■ **Records drawn from a dataset**:
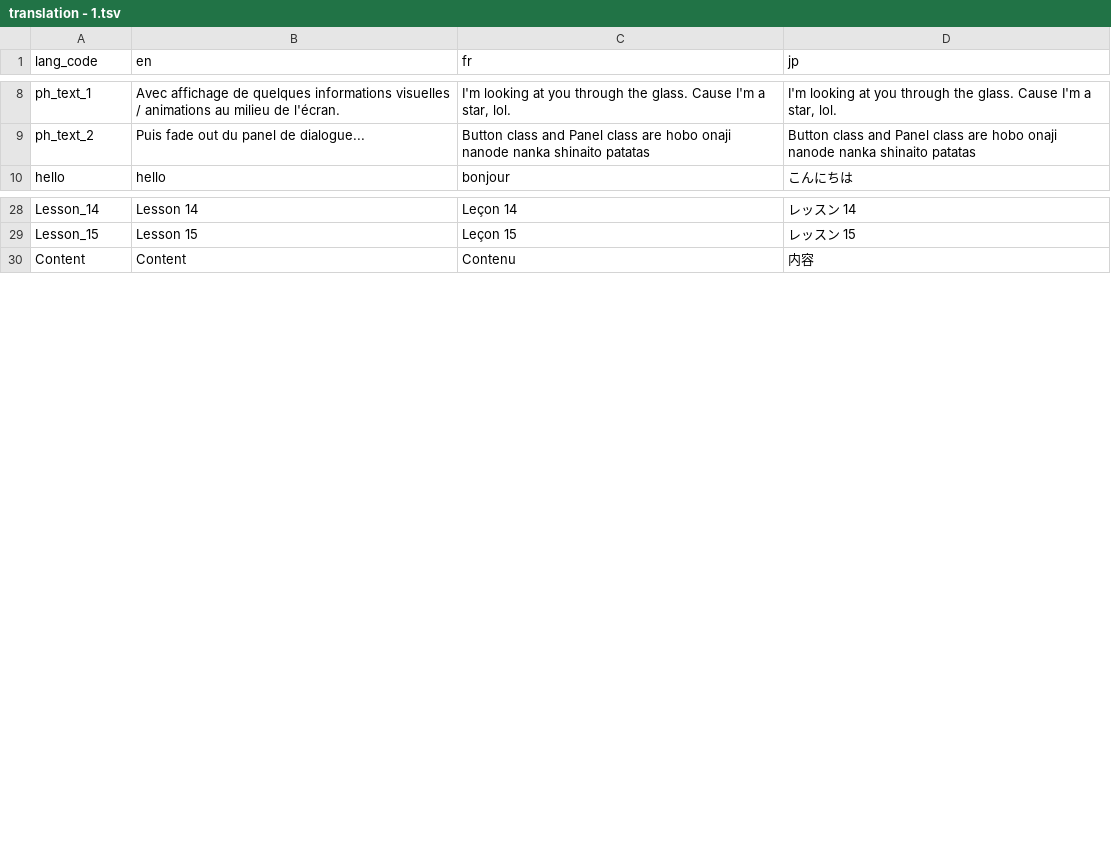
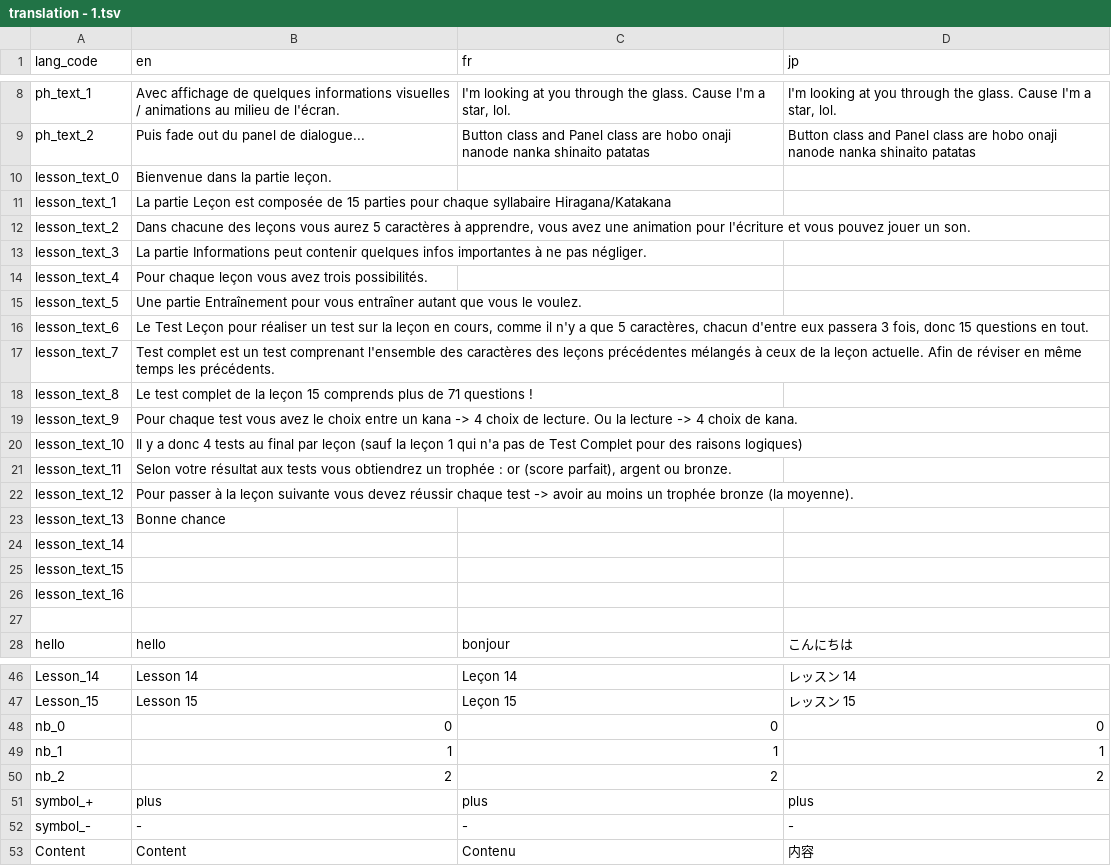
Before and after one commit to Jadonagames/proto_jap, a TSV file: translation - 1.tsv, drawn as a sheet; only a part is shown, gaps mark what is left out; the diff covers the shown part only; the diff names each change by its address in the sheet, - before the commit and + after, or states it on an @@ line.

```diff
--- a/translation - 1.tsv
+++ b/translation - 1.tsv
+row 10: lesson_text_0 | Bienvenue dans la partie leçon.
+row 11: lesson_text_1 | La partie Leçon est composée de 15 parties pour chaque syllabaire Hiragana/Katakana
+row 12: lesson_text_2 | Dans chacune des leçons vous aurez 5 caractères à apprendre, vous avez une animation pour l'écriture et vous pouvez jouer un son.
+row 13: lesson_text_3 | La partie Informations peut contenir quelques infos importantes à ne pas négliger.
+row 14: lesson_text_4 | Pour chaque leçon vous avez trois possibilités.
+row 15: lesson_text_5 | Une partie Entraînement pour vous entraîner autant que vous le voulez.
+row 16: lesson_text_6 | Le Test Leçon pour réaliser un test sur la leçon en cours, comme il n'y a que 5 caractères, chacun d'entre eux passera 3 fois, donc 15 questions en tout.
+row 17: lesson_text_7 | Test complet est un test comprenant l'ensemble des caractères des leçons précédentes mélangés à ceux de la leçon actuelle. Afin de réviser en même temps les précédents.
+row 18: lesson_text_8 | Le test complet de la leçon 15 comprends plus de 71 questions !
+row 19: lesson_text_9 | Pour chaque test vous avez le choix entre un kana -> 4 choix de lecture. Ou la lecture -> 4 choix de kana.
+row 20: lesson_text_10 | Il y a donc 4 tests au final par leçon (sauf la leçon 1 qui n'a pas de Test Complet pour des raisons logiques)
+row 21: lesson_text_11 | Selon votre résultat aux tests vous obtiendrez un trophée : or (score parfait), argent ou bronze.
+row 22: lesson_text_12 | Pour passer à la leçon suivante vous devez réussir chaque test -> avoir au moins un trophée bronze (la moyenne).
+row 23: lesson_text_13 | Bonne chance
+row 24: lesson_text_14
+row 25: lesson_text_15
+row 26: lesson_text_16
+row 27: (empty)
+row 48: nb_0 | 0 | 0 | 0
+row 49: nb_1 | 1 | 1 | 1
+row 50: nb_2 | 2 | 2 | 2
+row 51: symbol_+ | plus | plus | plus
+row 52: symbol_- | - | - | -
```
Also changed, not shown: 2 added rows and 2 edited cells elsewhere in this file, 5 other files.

* * *

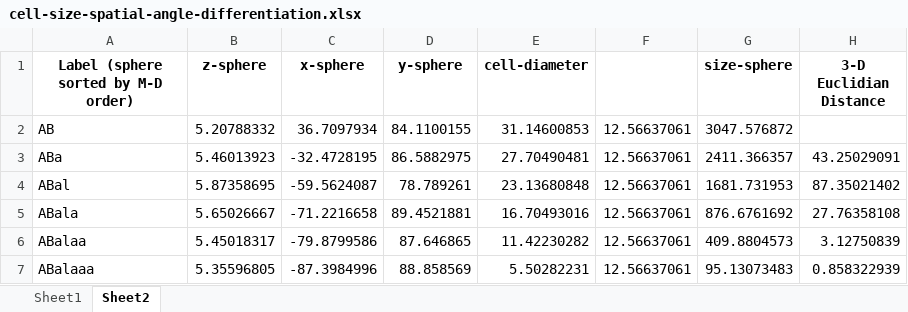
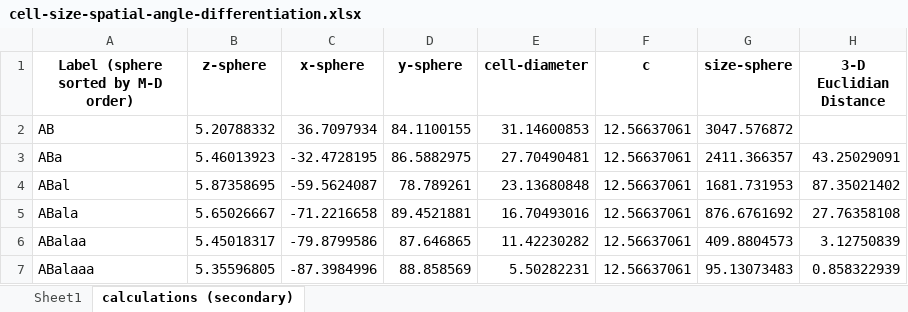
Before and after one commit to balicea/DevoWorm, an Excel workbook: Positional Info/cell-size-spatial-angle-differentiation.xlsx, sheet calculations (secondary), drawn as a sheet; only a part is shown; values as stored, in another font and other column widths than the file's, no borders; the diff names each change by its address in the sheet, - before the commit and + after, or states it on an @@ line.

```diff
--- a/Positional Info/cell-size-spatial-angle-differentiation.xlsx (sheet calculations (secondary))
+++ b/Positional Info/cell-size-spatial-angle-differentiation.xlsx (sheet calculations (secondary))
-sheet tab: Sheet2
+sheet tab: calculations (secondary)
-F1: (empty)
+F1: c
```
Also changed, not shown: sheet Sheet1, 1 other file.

■ **Assignment**:
Using the entries above, tally every line that holds the word "vous". Answer with that number only.

■ **Output for this exercise**:
6